Title: Complete Genes May Pass from Food to Human Blood
Authors: Spisák, Sándor
Solymosi, Norbert
Ittzés, Péter
Bodor, András
Kondor, Dániel
Vattay, Gábor
Barták, Barbara K.
Sipos, Ferenc
Galamb, Orsolya
Tulassay, Zsolt
Szállási, Zoltán
Rasmussen, Simon
Sicheritz-Ponten, Thomas
Brunak, Søren
Molnár, Béla
Csabai, István
Keywords: Biology;Anatomy and Physiology;Digestive System;Digestive Physiology;Digestive Functions;Genomics;Genome Analysis Tools;Genome Scans;Genome-Wide Association Studies;Comparative Genomics;Genome Sequencing;Metagenomics
Issue Date: 2013
Publisher: Public Library of Science
Description: Our bloodstream is considered to be an environment well separated from the outside world and the digestive tract. According to the standard paradigm large macromolecules consumed with food cannot pass directly to the circulatory system. During digestion proteins and DNA are thought to be degraded into small constituents, amino acids and nucleic acids, respectively, and then absorbed by a complex active process and distributed to various parts of the body through the circulation system. Here, based on the analysis of over 1000 human samples from four independent studies, we report evidence that meal-derived DNA fragments which are large enough to carry complete genes can avoid degradation and through an unknown mechanism enter the human circulation system. In one of the blood samples the relative concentration of plant DNA is higher than the human DNA. The plant DNA concentration shows a surprisingly precise log-normal distribution in the plasma samples while non-plasma (cord blood) control sample was found to be free of plant DNA.

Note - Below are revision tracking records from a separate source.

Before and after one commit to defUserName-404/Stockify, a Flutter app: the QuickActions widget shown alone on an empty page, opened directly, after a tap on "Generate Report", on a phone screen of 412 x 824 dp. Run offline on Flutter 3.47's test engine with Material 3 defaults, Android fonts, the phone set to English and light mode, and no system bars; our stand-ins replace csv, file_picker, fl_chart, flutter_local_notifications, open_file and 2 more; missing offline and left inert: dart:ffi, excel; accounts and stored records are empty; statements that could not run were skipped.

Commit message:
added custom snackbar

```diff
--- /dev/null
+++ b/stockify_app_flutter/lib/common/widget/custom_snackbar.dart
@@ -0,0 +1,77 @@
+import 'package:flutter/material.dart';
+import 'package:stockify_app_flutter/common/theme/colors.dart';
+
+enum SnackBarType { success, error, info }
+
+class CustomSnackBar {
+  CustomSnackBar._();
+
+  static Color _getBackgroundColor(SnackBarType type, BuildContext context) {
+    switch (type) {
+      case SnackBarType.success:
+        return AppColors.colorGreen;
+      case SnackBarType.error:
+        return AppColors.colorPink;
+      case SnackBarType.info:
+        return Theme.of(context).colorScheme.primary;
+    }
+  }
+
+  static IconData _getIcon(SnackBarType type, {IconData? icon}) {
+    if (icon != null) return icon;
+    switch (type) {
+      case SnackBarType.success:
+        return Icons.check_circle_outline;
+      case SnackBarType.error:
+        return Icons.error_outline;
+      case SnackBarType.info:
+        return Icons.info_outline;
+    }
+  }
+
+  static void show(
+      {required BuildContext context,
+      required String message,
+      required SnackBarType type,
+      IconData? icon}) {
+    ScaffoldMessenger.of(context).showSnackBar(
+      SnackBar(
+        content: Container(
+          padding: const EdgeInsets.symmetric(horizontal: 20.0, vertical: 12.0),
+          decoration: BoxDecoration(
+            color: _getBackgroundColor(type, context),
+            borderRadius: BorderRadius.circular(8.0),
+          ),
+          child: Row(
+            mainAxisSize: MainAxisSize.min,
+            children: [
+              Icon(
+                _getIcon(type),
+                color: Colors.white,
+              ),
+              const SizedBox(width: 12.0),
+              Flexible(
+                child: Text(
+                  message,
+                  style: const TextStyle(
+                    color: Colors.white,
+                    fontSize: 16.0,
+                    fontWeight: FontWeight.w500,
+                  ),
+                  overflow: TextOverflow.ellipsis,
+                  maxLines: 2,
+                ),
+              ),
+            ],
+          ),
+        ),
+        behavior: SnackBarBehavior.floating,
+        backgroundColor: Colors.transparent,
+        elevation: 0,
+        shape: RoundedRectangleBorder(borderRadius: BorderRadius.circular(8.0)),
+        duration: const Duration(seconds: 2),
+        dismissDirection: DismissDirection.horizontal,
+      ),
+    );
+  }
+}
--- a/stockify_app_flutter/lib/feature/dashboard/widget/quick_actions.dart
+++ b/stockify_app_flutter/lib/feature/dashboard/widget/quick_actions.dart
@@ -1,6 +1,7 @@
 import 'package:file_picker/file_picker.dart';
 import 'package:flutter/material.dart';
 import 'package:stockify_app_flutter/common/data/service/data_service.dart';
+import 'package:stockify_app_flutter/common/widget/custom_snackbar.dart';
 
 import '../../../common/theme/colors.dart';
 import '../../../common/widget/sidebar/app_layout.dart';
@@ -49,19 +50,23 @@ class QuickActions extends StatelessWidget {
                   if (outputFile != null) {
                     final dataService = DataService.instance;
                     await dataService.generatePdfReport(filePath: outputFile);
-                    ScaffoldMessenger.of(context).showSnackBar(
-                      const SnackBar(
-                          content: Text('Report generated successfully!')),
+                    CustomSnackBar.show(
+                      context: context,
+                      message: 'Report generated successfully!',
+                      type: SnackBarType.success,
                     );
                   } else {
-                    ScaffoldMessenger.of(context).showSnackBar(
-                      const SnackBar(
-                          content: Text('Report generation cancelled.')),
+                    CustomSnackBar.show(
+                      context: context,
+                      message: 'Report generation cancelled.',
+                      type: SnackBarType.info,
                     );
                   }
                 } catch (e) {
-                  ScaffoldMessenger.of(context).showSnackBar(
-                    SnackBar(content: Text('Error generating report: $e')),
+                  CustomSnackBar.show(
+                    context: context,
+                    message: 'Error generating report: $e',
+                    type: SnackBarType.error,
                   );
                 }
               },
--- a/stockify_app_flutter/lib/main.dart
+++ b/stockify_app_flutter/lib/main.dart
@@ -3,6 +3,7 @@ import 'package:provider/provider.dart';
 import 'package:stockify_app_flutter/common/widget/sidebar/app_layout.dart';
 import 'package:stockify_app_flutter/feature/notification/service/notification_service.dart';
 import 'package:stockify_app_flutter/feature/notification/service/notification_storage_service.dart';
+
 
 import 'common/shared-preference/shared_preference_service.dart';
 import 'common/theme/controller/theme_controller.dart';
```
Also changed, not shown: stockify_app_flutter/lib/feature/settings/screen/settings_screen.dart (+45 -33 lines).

Other Identifiers: Spisák, S., N. Solymosi, P. Ittzés, A. Bodor, D. Kondor, G. Vattay, B. K. Barták, et al. 2013. “Complete Genes May Pass from Food to Human Blood.” PLoS ONE 8 (7): e69805. doi:10.1371/journal.pone.0069805.
Appears in Collections:HMS Scholarly Articles

Files in This Item:
Click on the URI links for accessing contents.

Items in HannanDL are protected by copyright, with all rights reserved, unless otherwise indicated.